= Problem statement =
Copy out all lines in the data below containing the string "border".

++++++++++++++++++++

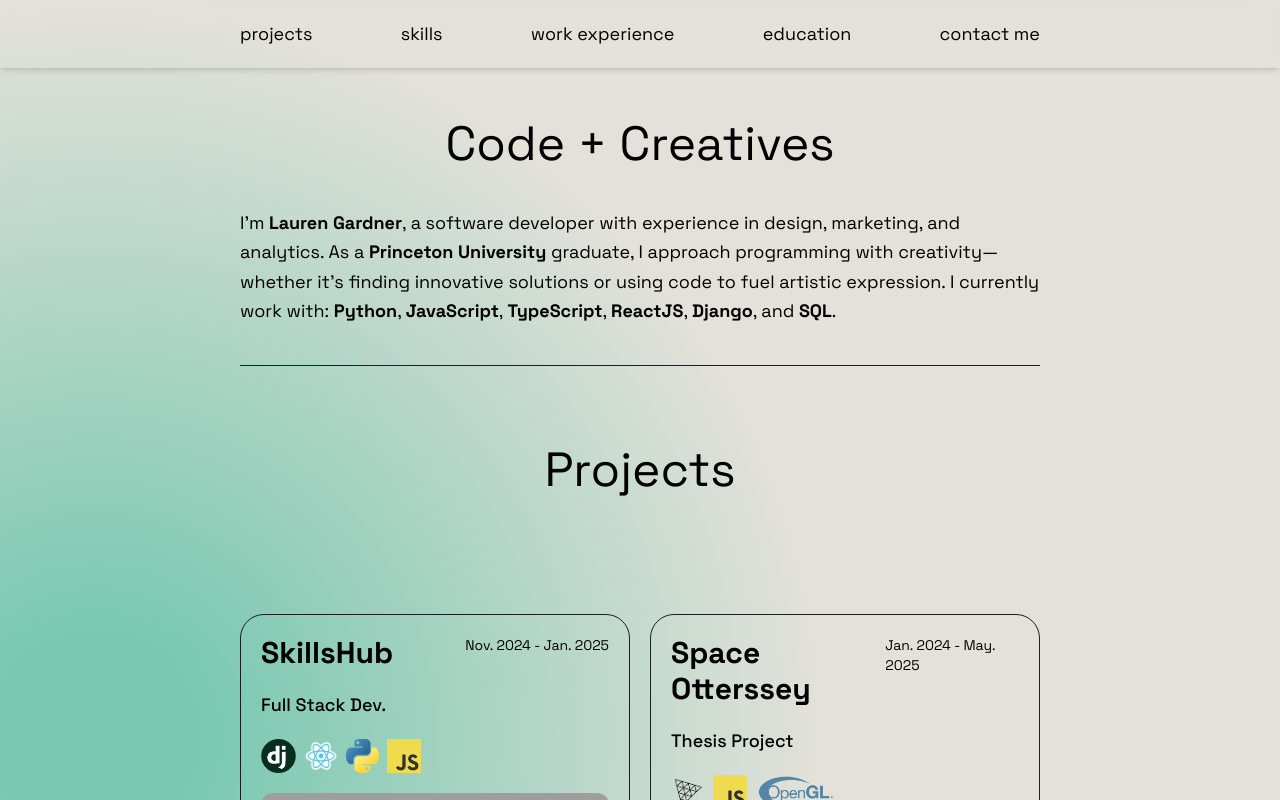
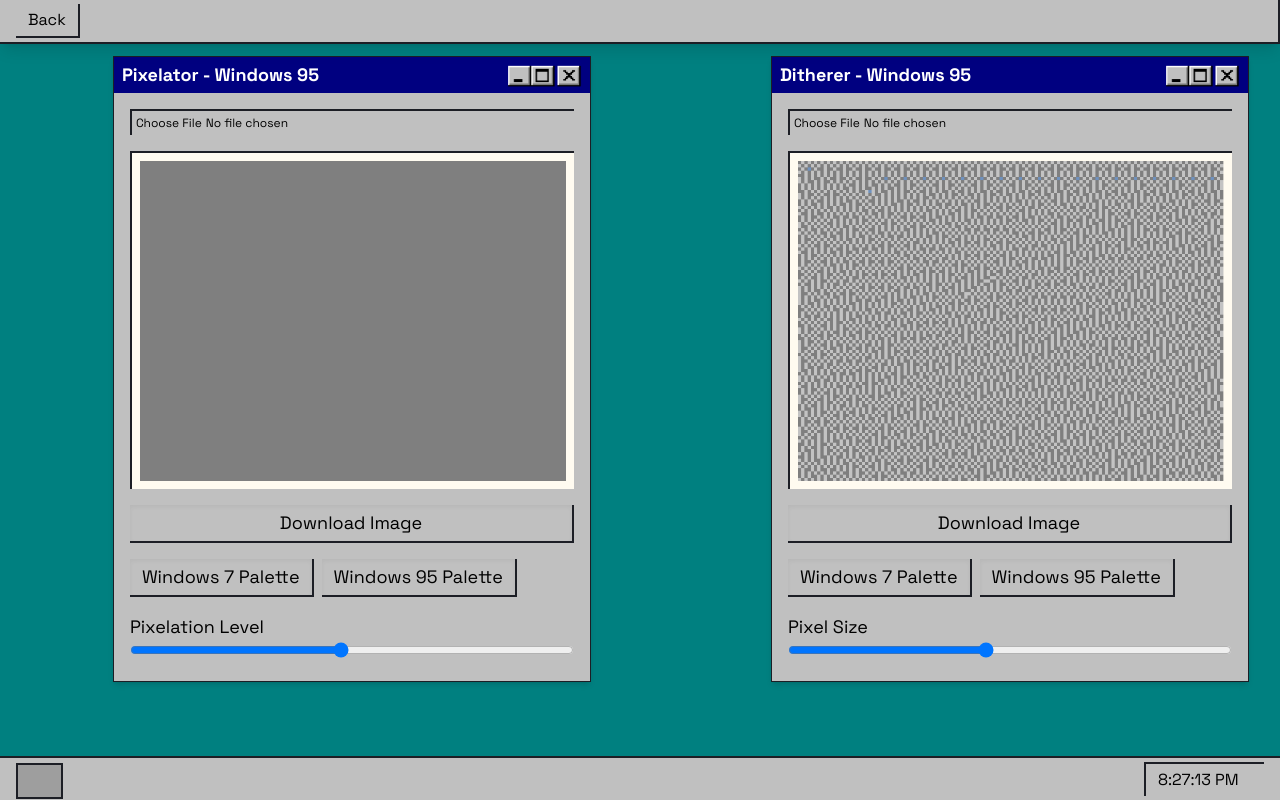
Before and after one commit to lauren-e-gardner/lauren-e-gardner.github.io, a React (Vite) app: page /#/nostalgia in a window 1280 px wide. Shown: the top 800 px of the page. Built offline with nearby package versions, Linux system fonts and the light colour scheme; grey boxes are pictures that could not be loaded.

Commit message:
fix: routing issue on gh-pages

```diff
--- a/package.json
+++ b/package.json
@@ -3,7 +3,6 @@
   "private": true,
   "version": "0.0.0",
   "type": "module",
-
   "scripts": {
     "dev": "vite",
     "build": "tsc -b && vite build",
@@ -16,7 +15,8 @@
     "framer-motion": "^12.4.10",
     "react": "^19.0.0",
     "react-dom": "^19.0.0",
-    "react-router-dom": "^7.2.0"
+    "react-router-dom": "^7.2.0",
+    "three": "^0.174.0"
   },
   "devDependencies": {
     "@eslint/js": "^9.21.0",
--- a/src/layouts/PageLayout.tsx
+++ b/src/layouts/PageLayout.tsx
@@ -19,33 +19,36 @@
   return (
     <div className="bg-[#008080] relative overflow-auto min-h-screen pb-10">
 
-      <nav className=" fixed top-0 left-1/2 transform -translate-x-1/2 w-full bg-[#c0c0c0] text-white border-b-2 border-r-2 border-[#000000] shadow-lg">
+      {/* Top Navigation Bar */}
+      <nav className="fixed top-0 left-1/2 transform -translate-x-1/2 w-full bg-[#c0c0c0] text-white border-b-2 border-r-2 border-[#000000] shadow-lg z-50">
         <div className="flex justify-between items-center px-4 py-1">
 
-          <div className="flex space-x-1">
-            <button
-              className="px-3 text-black border-b-2 border-r-2 border-black h-8 cursor-pointer"
+          {/* Back Button */}
+          <div
+            className="px-3 py-1 text-black border-b-2 border-r-2 border-black cursor-pointer flex items-center justify-center z-50"
             onClick={() => handleNavigation("/")}
           >
             Back
-            </button>
-          </div>
           </div>
 
+        </div>
       </nav>
+
       {children}
 
+      {/* Windows 95 Style Bottom Bar */}
+      <div className="fixed bottom-0 left-0 w-full bg-[#c0c0c0] border-t-2 border-[#000000] flex justify-between items-center px-4 h-11 z-50">
 
-      {/* Windows 95 Style Bottom Bar */}
-      <div className="fixed bottom-0 left-0 w-full bg-[#c0c0c0] border-t-2 border-[#000000] flex justify-between items-center px-4 h-11">
         {/* Start Button */}
-        <button className="mt-1 border-2 border-[#000000] bg-[#c0c0c0]">
+        <button className="mt-1 border-2 border-[#000000] bg-[#c0c0c0] z-50">
           <img src="/Nostalgia/Start.jpg" alt="Start" className="h-8" />
         </button>
+
         {/* Time Display */}
-        <div className="px-3 w-30 py-1 border-l-2 border-t-2 border-[#000000] bg-[#c0c0c0] text-[#000000]">
+        <div className="px-3 w-30 py-1 border-l-2 border-t-2 border-[#000000] bg-[#c0c0c0] text-[#000000] z-50">
           {time}
         </div>
+
       </div>
     </div>
   );
--- a/src/main.tsx
+++ b/src/main.tsx
@@ -1,12 +1,12 @@
 import ReactDOM from "react-dom/client";
-import { BrowserRouter } from "react-router-dom";
+import { HashRouter } from "react-router-dom";
 import App from "./App";
 
 // const basename =
   // import.meta.env.MODE === "development" ? "/" : "/lauren-e-gardner.github.io";
 
 ReactDOM.createRoot(document.getElementById("root")!).render(
-  <BrowserRouter>
+  <HashRouter>
     <App />
-  </BrowserRouter>
+  </HashRouter>
 );
--- a/src/pages/Nostalgia/Ditherer.tsx
+++ b/src/pages/Nostalgia/Ditherer.tsx
@@ -163,7 +163,7 @@
           </div>
 
           <div className="mt-4">
-            <label className="text-xs md:text-sm lg:text-md xl:text-lg 2xl:text-xl">Pixel Size</label>
+            <label className="text-black text-xs md:text-sm lg:text-md xl:text-lg 2xl:text-xl">Pixel Size</label>
             <input
               type="range"
               min="1"
--- a/src/pages/Nostalgia/Pixelator.tsx
+++ b/src/pages/Nostalgia/Pixelator.tsx
@@ -138,7 +138,7 @@
           </div>
 
           <div className="mt-4">
-            <label className="text-xs md:text-sm lg:text-md xl:text-lg 2xl:text-xl">Pixelation Level</label>
+            <label className="text-black text-xs md:text-sm lg:text-md xl:text-lg 2xl:text-xl">Pixelation Level</label>
             <input
               type="range"
               min="10"
--- a/src/pages/components/Projects/Projects.ts
+++ b/src/pages/components/Projects/Projects.ts
@@ -44,7 +44,7 @@
     ],
     description:
       "A fabric simulator that realistically models the behavior of cloth in various environments. It accounts for factors like gravity, collisions with objects, and dynamic elements such as wind and weather patterns.",
-    demoLink: "#",
+    demoLink: "/fabricsim",
     githubLink: "https://github.com/lauren-e-gardner/Fabric_Simulator",
     screenshot:
       "/images/Fabric.png",
```
Also changed, not shown: 1 other file (tests, documents, lock files or other folders). Lines whose indentation alone changed are shown as unchanged.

++++++++++++++++++++

= Output below =
-      <nav className=" fixed top-0 left-1/2 transform -translate-x-1/2 w-full bg-[#c0c0c0] text-white border-b-2 border-r-2 border-[#000000] shadow-lg">
+      <nav className="fixed top-0 left-1/2 transform -translate-x-1/2 w-full bg-[#c0c0c0] text-white border-b-2 border-r-2 border-[#000000] shadow-lg z-50">
-              className="px-3 text-black border-b-2 border-r-2 border-black h-8 cursor-pointer"
+            className="px-3 py-1 text-black border-b-2 border-r-2 border-black cursor-pointer flex items-center justify-center z-50"
+      <div className="fixed bottom-0 left-0 w-full bg-[#c0c0c0] border-t-2 border-[#000000] flex justify-between items-center px-4 h-11 z-50">
-      <div className="fixed bottom-0 left-0 w-full bg-[#c0c0c0] border-t-2 border-[#000000] flex justify-between items-center px-4 h-11">
-        <button className="mt-1 border-2 border-[#000000] bg-[#c0c0c0]">
+        <button className="mt-1 border-2 border-[#000000] bg-[#c0c0c0] z-50">
-        <div className="px-3 w-30 py-1 border-l-2 border-t-2 border-[#000000] bg-[#c0c0c0] text-[#000000]">
+        <div className="px-3 w-30 py-1 border-l-2 border-t-2 border-[#000000] bg-[#c0c0c0] text-[#000000] z-50">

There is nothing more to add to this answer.